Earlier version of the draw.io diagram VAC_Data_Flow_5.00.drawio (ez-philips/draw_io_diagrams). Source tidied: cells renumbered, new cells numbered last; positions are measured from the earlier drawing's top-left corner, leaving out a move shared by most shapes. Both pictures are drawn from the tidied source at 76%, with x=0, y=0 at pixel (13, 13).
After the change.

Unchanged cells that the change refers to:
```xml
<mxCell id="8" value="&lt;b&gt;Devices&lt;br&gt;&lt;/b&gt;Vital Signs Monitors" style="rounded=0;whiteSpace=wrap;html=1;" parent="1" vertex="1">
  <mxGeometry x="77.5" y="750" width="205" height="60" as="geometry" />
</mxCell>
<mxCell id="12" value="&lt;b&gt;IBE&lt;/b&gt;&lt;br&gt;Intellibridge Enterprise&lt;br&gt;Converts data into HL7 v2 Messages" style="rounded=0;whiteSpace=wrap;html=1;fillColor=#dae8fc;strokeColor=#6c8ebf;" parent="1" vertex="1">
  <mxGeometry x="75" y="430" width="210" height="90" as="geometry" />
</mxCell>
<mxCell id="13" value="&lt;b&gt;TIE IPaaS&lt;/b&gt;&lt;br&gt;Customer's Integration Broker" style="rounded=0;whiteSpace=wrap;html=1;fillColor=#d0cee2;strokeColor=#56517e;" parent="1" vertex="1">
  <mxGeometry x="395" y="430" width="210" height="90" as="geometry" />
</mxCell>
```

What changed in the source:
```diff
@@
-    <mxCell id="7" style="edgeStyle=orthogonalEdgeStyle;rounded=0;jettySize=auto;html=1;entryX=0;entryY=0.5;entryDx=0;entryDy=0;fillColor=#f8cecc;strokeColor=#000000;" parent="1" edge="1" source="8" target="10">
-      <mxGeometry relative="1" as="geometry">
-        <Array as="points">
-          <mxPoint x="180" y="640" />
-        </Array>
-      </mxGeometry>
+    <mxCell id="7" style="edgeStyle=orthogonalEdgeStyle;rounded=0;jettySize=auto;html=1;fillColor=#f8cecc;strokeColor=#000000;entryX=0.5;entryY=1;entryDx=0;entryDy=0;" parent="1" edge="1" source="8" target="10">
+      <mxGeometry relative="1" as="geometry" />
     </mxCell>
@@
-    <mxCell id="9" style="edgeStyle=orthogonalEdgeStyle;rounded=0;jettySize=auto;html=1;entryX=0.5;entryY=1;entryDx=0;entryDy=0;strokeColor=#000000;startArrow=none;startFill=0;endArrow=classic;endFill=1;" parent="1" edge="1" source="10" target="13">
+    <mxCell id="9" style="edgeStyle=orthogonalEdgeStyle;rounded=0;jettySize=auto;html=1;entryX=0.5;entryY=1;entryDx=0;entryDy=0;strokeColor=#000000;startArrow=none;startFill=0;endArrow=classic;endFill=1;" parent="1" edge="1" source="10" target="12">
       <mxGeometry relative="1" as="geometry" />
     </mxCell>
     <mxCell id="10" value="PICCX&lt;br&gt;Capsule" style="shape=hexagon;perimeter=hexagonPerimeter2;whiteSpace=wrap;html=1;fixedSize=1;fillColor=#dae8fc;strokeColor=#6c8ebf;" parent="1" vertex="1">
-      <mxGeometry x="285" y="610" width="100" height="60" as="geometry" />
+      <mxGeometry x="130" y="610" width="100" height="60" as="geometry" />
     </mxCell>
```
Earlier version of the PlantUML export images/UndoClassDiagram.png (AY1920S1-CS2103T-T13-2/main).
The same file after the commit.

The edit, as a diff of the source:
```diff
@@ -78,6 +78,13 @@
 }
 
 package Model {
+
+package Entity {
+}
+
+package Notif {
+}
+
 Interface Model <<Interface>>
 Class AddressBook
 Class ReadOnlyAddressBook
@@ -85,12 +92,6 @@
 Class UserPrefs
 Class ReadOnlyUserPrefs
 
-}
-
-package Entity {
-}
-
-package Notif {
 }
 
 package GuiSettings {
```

☆ ☆ ☆

What needs to be done:
Number of lines holding the word "package" in the material: give this value and nothing more.

Answer for this exercise:
6